Below are records; count the lines that contain "item" and give only the total.

Provided information below:

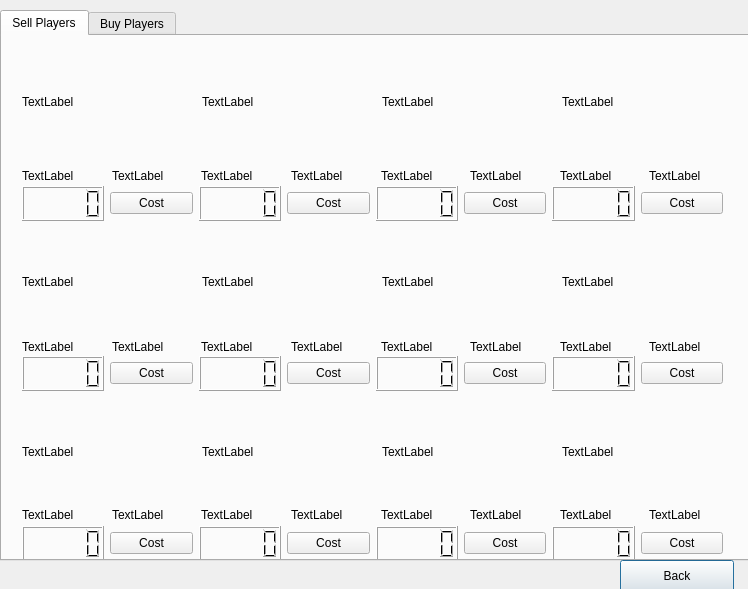
Qt form BTM_Qt/market.ui (skandermoalla/CSE201-Top5) before a commit.
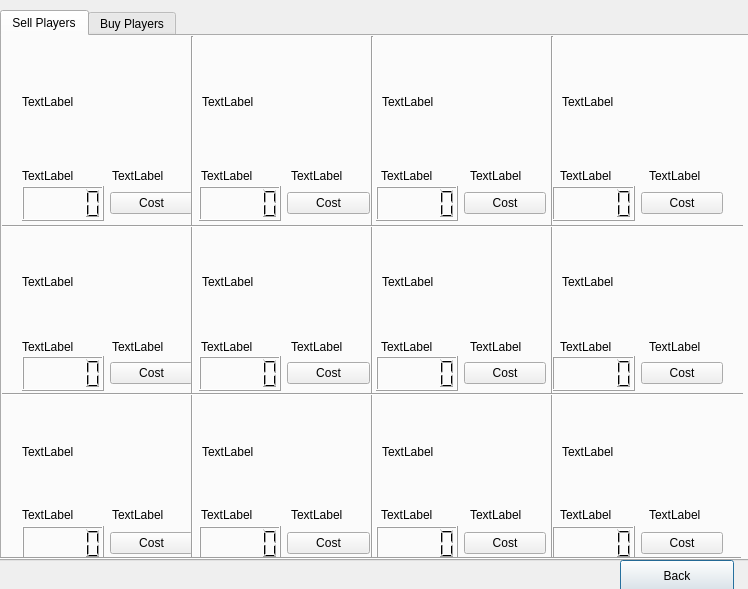
The same form after that commit.

Commit message: Last design update for the market

What changed in the file:
```diff
--- a/BTM_Qt/market.ui
+++ b/BTM_Qt/market.ui
@@ -558,6 +558,71 @@
       <string>TextLabel</string>
      </property>
     </widget>
+    <widget class="Line" name="line">
+     <property name="geometry">
+      <rect>
+       <x>180</x>
+       <y>0</y>
+       <width>20</width>
+       <height>521</height>
+      </rect>
+     </property>
+     <property name="orientation">
+      <enum>Qt::Vertical</enum>
+     </property>
+    </widget>
+    <widget class="Line" name="line_2">
+     <property name="geometry">
+      <rect>
+       <x>360</x>
+       <y>0</y>
+       <width>20</width>
+       <height>521</height>
+      </rect>
+     </property>
+     <property name="orientation">
+      <enum>Qt::Vertical</enum>
+     </property>
+    </widget>
+    <widget class="Line" name="line_3">
+     <property name="geometry">
+      <rect>
+       <x>540</x>
+       <y>0</y>
+       <width>20</width>
+       <height>521</height>
+      </rect>
+     </property>
+     <property name="orientation">
+      <enum>Qt::Vertical</enum>
+     </property>
+    </widget>
+    <widget class="Line" name="line_4">
+     <property name="geometry">
+      <rect>
+       <x>0</x>
+       <y>180</y>
+       <width>741</width>
+       <height>20</height>
+      </rect>
+     </property>
+     <property name="orientation">
+      <enum>Qt::Horizontal</enum>
+     </property>
+    </widget>
+    <widget class="Line" name="line_5">
+     <property name="geometry">
+      <rect>
+       <x>0</x>
+       <y>350</y>
+       <width>741</width>
+       <height>16</height>
+      </rect>
+     </property>
+     <property name="orientation">
+      <enum>Qt::Horizontal</enum>
+     </property>
+    </widget>
    </widget>
    <widget class="QWidget" name="widget">
     <attribute name="title">
@@ -1081,6 +1146,19 @@
     </widget>
    </widget>
   </widget>
+  <widget class="Line" name="line_8">
+   <property name="geometry">
+    <rect>
+     <x>0</x>
+     <y>550</y>
+     <width>741</width>
+     <height>16</height>
+    </rect>
+   </property>
+   <property name="orientation">
+    <enum>Qt::Horizontal</enum>
+   </property>
+  </widget>
  </widget>
  <resources/>
  <connections/>
```
Left out of the diff: 65 changed lines with no effect on the pictures.
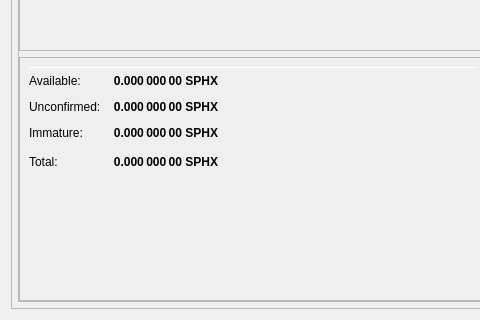
sphinxcoin/sphinx, file src/qt/forms/overviewpage.ui: the form before one commit; both pictures show x 0 to 480 and y 521 to 841 of the 978 by 841 pixel window.
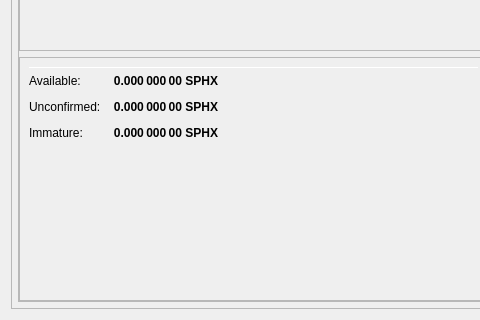
The form after the commit.

Commit message: hide xsphx

The edit to the form file:
```diff
--- a/src/qt/forms/overviewpage.ui
+++ b/src/qt/forms/overviewpage.ui
@@ -995,7 +995,7 @@
                          </property>
                         </widget>
                        </item>
-                       <item row="4" column="0">
+                       <!--<item row="4" column="0">
                         <widget class="QLabel" name="labelzBalanceText">
                          <property name="toolTip">
                           <string>Your current xSPHX balance, unconfirmed and immature xSPHX included.</string>
@@ -1004,8 +1004,8 @@
                           <string>Total:</string>
                          </property>
                         </widget>
-                       </item>
-                       <item row="4" column="1">
+                       </item>-->
+                       <!--<item row="4" column="1">
                         <widget class="QLabel" name="labelzBalance">
                          <property name="font">
                           <font>
@@ -1029,7 +1029,7 @@
                           <set>Qt::LinksAccessibleByMouse|Qt::TextSelectableByKeyboard|Qt::TextSelectableByMouse</set>
                          </property>
                         </widget>
-                       </item>
+                       </item>-->
                        <item row="4" column="2">
                         <spacer name="horizontalSpacer_4">
                          <property name="orientation">
```
The commit also changes 1 other file.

End of Provided information.

[Result of the exercise]
10